THE CLINICAL SPACE
Magnus Hirschfeld studied medicine and literature. He trained and practised as a medical doctor and regularly saw patients. His Institute included clinical facilities where he and his colleagues could meet, examine and interview patients. Many of these patients were lesbian, gay, bisexual, trans and/or intersex.
Hirschfeld believed that sexual and gender diversity was grounded in biology and therefore natural. He used the term “Sexuelle Zwischenstufen” (Sexual Intermediaries) to describe various gendered and sexual possibilities. To prove that gender and sexuality could be experienced and expressed in diverse ways, Hirschfeld collected information from his patients in the form of personal narratives, photographs and clinical observations. Without the input of his patients – without their voices and experiences – Hirschfeld would not have been able to become one of the most famous sexologists of his time.
“There are more [gendered and sexual] emotions and phenomena than words. […] We have to treat sexual intermediaries as widespread and important natural phenomena.”Magnus Hirschfeld, Die Transvestiten: Eine Untersuchung Über den Erotischen Verkleidungstrieb, 1910
Hirschfeld used his scholarship for good: he fought vehemently to change German law, which criminalised male homosexuality under paragraph 175. He was publicly ridiculed, attacked and assaulted because of his activism and because his own homosexuality was an open secret. The fact that he was Jewish was also used to slander him.
To prove that homosexuality was natural and common, Hirschfeld wanted to develop a scientific method to diagnose homosexuality. He devised a “psycho-biological questionnaire” that he asked patients to answer to find out whether they were gay or lesbian. The questionnaire was very long and included questions about a person’s family history, childhood, body, character and erotic desires and sexual experiences. Hirschfeld also wanted to know, for instance, whether a person could whistle and how firmly they shook hands. The questionnaire affirmed people’s identities, but it also created and reinforced scripts and stereotypes that many queer people still struggle with today.
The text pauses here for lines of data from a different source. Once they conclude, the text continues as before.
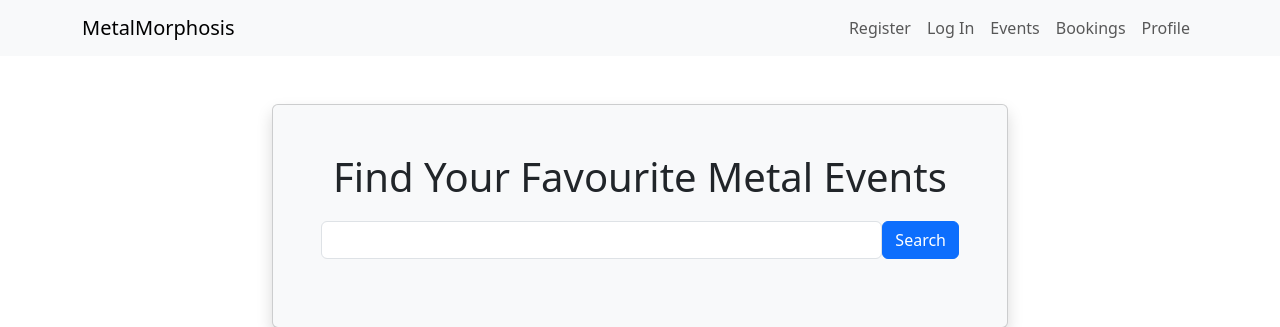
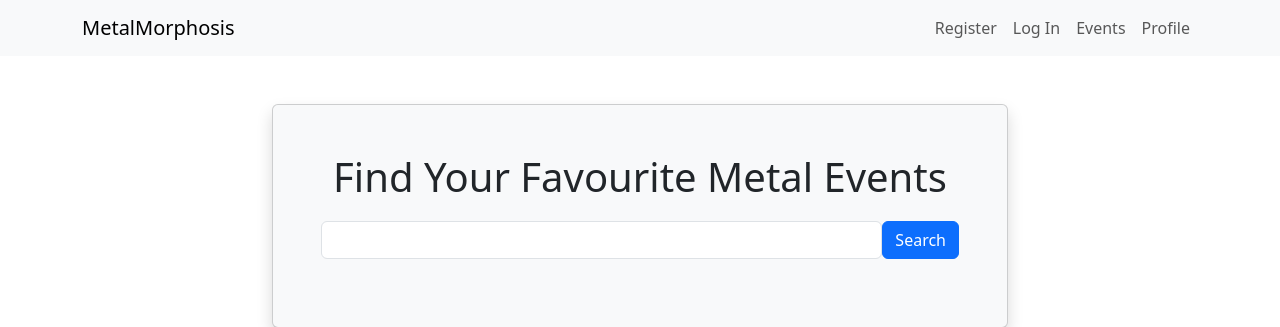
Before and after one commit to ZamanDede/MetalMorphosis, a Flask app: page / in a window 1280 px wide. Shown: the top 327 px of the page. Run offline with Flask 3, Linux system fonts and the light colour scheme; data that the repository does not hold is empty; some libraries are stand-ins or nearby versions.

Commit message:
test by commenting stuff out

```diff
--- a/website/templates/base.html
+++ b/website/templates/base.html
@@ -38,7 +38,7 @@
                  {% endif %}
 
                  <a class="nav-item nav-link" href="{{ url_for('events.create') }}">Events</a>
-                 <a class="nav-item nav-link" href="{{ url_for('booking.show') }}">Bookings</a>
+                 <!-- <a class="nav-item nav-link" href="{{ url_for('booking.show') }}">Bookings</a> -->
 
                  <a class="nav-item nav-link" href="#">Profile</a>
 
```
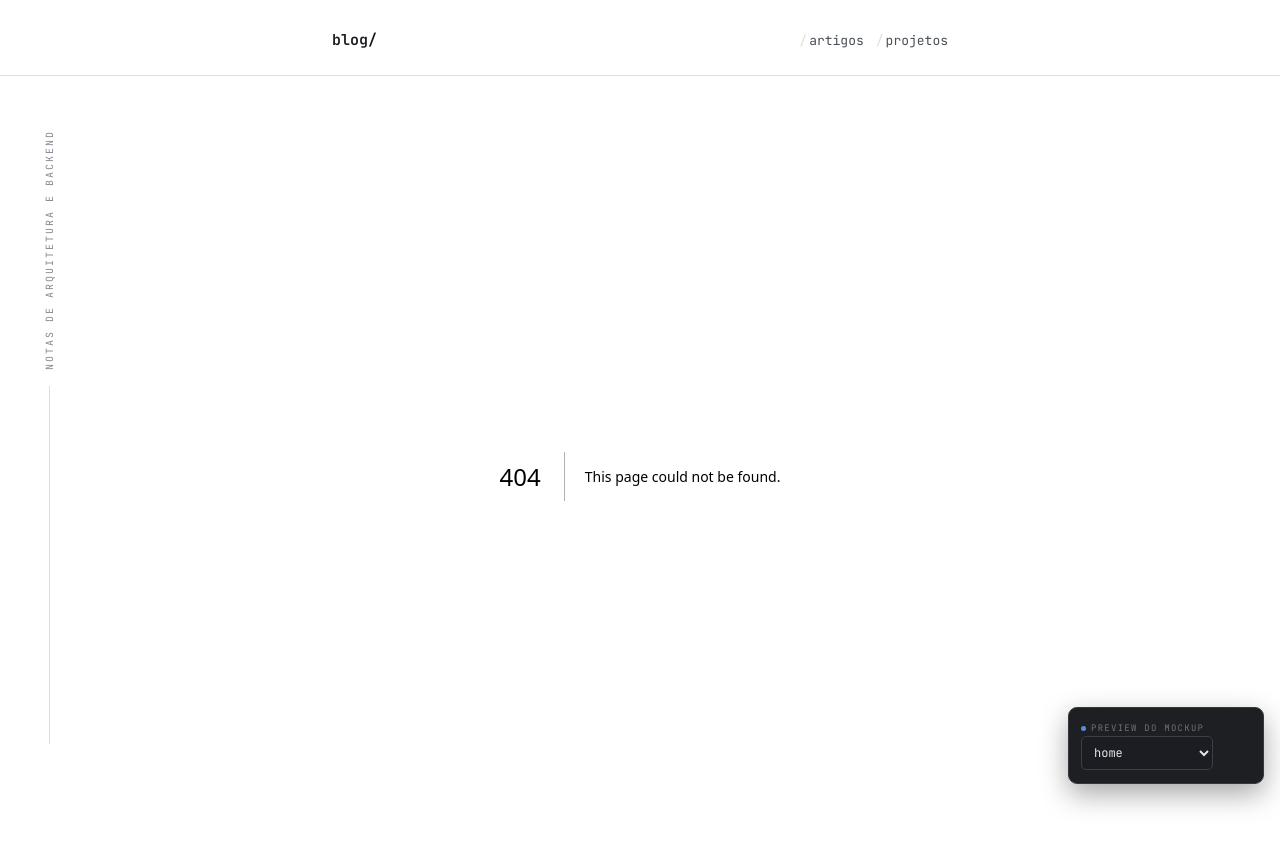
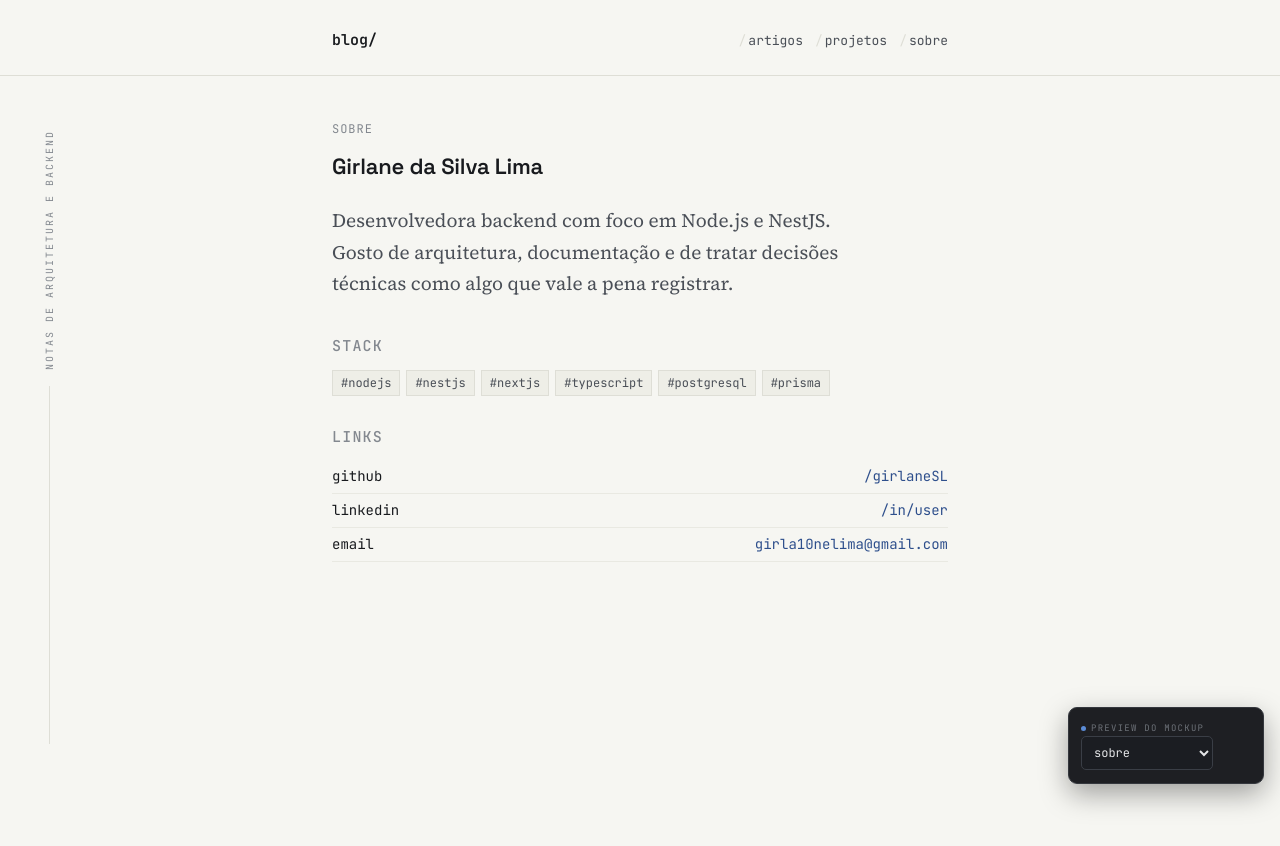
Before and after one commit to GirlaneSL/code-journal, a Next.js app in the folder apps/web/: page /about in a window 1280 px wide. Before the commit this address had no page. Shown: the top 846 px of the page. After the commit the page ends 800 px from the top, so only its background shows below. Built offline with nearby package versions, Linux system fonts and the light colour scheme.

Commit message:
feat: create about page

```diff
--- /dev/null
+++ b/apps/web/app/about/page.tsx
@@ -0,0 +1,69 @@
+import Link from "next/link"
+
+const page = () => {
+    return (
+        <section className="block">
+            <div className="pt-[32px] sm:pt-[44px] flex flex-col mx-auto max-w-[660px] px-[22px]">
+                <div>
+                    <p className="initial-title">sobre</p>
+                    <h1 className="content-title mb-[22px]">Girlane da Silva Lima</h1>
+                    <p className="initial-paragraph">
+                        Desenvolvedora backend com foco em Node.js e NestJS. Gosto de arquitetura, documentação e de tratar decisões técnicas como algo que vale a pena registrar.
+                    </p>
+                </div>
+                <div>
+                    <h2 className="about-titles">stack</h2>
+                    <div className="flex flex-wrap gap-[6px]">
+                        <span className="tag">#nodejs</span>
+                        <span className="tag">#nestjs</span>
+                        <span className="tag">#nextjs</span>
+                        <span className="tag">#typescript</span>
+                        <span className="tag">#postgresql</span>
+                        <span className="tag">#prisma</span>
+                    </div>
+                </div>
+                <div className="mb-[30px]">
+                    <h2 className="about-titles">links</h2>
+
+                    <ul>
+                        <li className="link-list">
+                            <span className="list-item">github</span>
+                            <a
+                                className="link-item"
+                                href="https://github.com/girlanesl"
+                                target="_blank"
+                                rel="noopener noreferrer"
+                            >
+                                /girlaneSL
+                            </a>
+                        </li>
+
+                        <li className="link-list">
+                            <span className="list-item">linkedin</span>
+                            <a
+                                className="link-item"
+                                href="https://www.linkedin.com/in/seu-usuario"
+                                target="_blank"
+                                rel="noopener noreferrer"
+                            >
+                                /in/user
+                            </a>
+                        </li>
+
+                        <li className="link-list">
+                            <span className="list-item">email</span>
+                            <a
+                                className="link-item"
+                                href="mailto:girla10nelima@gmail.com"
+                            >
+                                girla10nelima@gmail.com
+                            </a>
+                        </li>
+                    </ul>
+                </div>
+            </div>
+        </section>
+    )
+}
+
+export default page
--- a/apps/web/app/articles/[slug]/page.tsx
+++ b/apps/web/app/articles/[slug]/page.tsx
@@ -21,22 +21,24 @@ const page = async ({ params }: Props) => {
     }
 
     return (
-        <div className="px-[27px] max-w-[660px] sm:mx-auto">
+        <section className="block">
+            <div className="px-[22px] max-w-[660px] sm:mx-auto pt-8">
                 <div className="mb-[34px]">
-                <div className="flex gap-2 font-mono text-[12px] text-[#83888F] mb-3 leading-[1.65]">
+                    <div className="flex gap-2 font-mono text-[12px] text-[#83888F] mb-3 leading-[1.65] flex-wrap">
                         <span>blog</span>
                         <span>/</span>
                         <span>artigos</span>
                         <span>/</span>
                         <span>{article.slug}</span>
                     </div>
-                <div className="">
+                    <div>
                         <h2 className="text-[#181A1E] text-[27px] sm:text-[34px] font-display tracking-[-.01em] font-semibold leading-[1.15] mb-[14px]">{article.title}</h2>
                         <p className="text-[#83888F] text-[12px]">{new Date(article.createdAt).toLocaleDateString('pt-BR')}</p>
                         <p className="text-[#181A1E] text-[18px] max-w-[58ch] font-body leading-[1.75]">{article.content}</p>
                     </div>
                 </div>
             </div>
+        </section>
     )
 }
 
--- a/apps/web/app/components/Navbar.tsx
+++ b/apps/web/app/components/Navbar.tsx
@@ -8,6 +8,7 @@ const Navbar = () => {
                 <nav className="flex gap-3 sm:flex-wrap">
                     <Link className="nav-link" href={'/'}>artigos</Link>
                     <Link className="nav-link" href={'/projects'}>projetos</Link>
+                    <Link className="nav-link" href={'/about'}>sobre</Link>
                 </nav>
             </div>
         </header>
--- a/apps/web/app/components/ScreenSelect.tsx
+++ b/apps/web/app/components/ScreenSelect.tsx
@@ -11,6 +11,7 @@ const ScreenSelect = () => {
     const screens = [
         { name: 'home', path: '/' },
         { name: 'projetos', path: '/projects' },
+        { name: 'sobre', path: '/about' },
         { name: 'admin · login', path: '/auth/login' },
     ]
 
--- a/apps/web/app/globals.css
+++ b/apps/web/app/globals.css
@@ -41,3 +41,23 @@
 .nav-link {
   @apply text-[13px] text-[#4A4F57] py-1 before:content-['/'] before:text-[#DEDEd6] before:mr-[2px]
 }
+
+.tag {
+  @apply font-mono text-[12px] text-[#4A4F57] bg-[#EEEEE7] border border-[#DEDEd6] py-[3px] px-[8px]
+}
+
+.about-titles {
+  @apply text-[15px] font-mono uppercase tracking-[.08em] text-[#83888F] font-medium mb-[12px] mt-[30px]
+}
+
+.link-list {
+  @apply py-[6px] border-b border-b-[#E9E9E2] flex justify-between
+}
+
+.list-item {
+  @apply font-mono text-[#181A1E] text-[14px]
+}
+
+.link-item {
+  @apply font-mono text-[#2E4F8C] text-[14px]
+}
--- a/apps/web/app/page.tsx
+++ b/apps/web/app/page.tsx
@@ -2,6 +2,7 @@ import ArticleComponent from "./components/ArticlesComponent";
 
 export default function Home() {
   return (
+    <section className="block">
       <div className="p-[22px] flex flex-col mx-auto max-w-[660px] px-[22px]">
         <div className="">
           <h1 className="initial-title">notas de engenharia</h1>
@@ -9,5 +10,6 @@ export default function Home() {
         </div>
         <ArticleComponent />
       </div>
+    </section>
   );
 }
```
Lines whose indentation alone changed are shown as unchanged.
Hirschfeld developed a new language to describe trans identities, coining the term ‘transvestite’ in 1910. He helped many trans patients who came to see him at the Institute to transition socially. In 1909, he urged Berlin police officials to issue so-called “Transvestitenpässe” (transvestite passes) after seeking his medical opinion. These passes enabled a person to wear the clothes they wanted to wear and live in the gender role with which they identified without attracting police attention. The picture shows the pass used by Gert Katter, a trans man, who was one of Hirschfeld’s patients.
In the 1920s and early 1930s, the Institute would play an important role in supporting trans people who wanted to transition medically. Hirschfeld met Lili Elbe at the Institute in 1930 and supervised her treatment. He helped her to have the surgeries she wanted, which were carried out in the practice of one of Hirschfeld’s colleagues in Berlin and later on in Dresden.
While Hirschfeld helped trans people and affirmed their identities, he also drew on their lives and experiences to further his own career and secure his authority as a medical doctor. Hirschfeld classified his patients and took photographs of them, which he published. For instance, the photographs of trans man “Amandus B.” (a pseudonym) in Hirschfeld’s medical textbook Sexualpathologie (1920) objectify and medicalise trans bodies and raise challenging questions about consent.
The Institute and Hirschfeld’s activism were controversial. Whether he and other members of the Institute produced ‘real’ science was widely debated among other scientists and doctors. An anonymous report from 1920 (possibly co-authored by one of Hirschfeld’s chief rivals, the doctor Albert Moll) harshly criticised the Institute.
The Institute is “not really considerably scientific; it serves 1) to generate income; 2) to exploit people; 3) to seduce young people on the cusp of sexual development who would otherwise develop normally; 4) to match-make.”Anonymous Report, 1920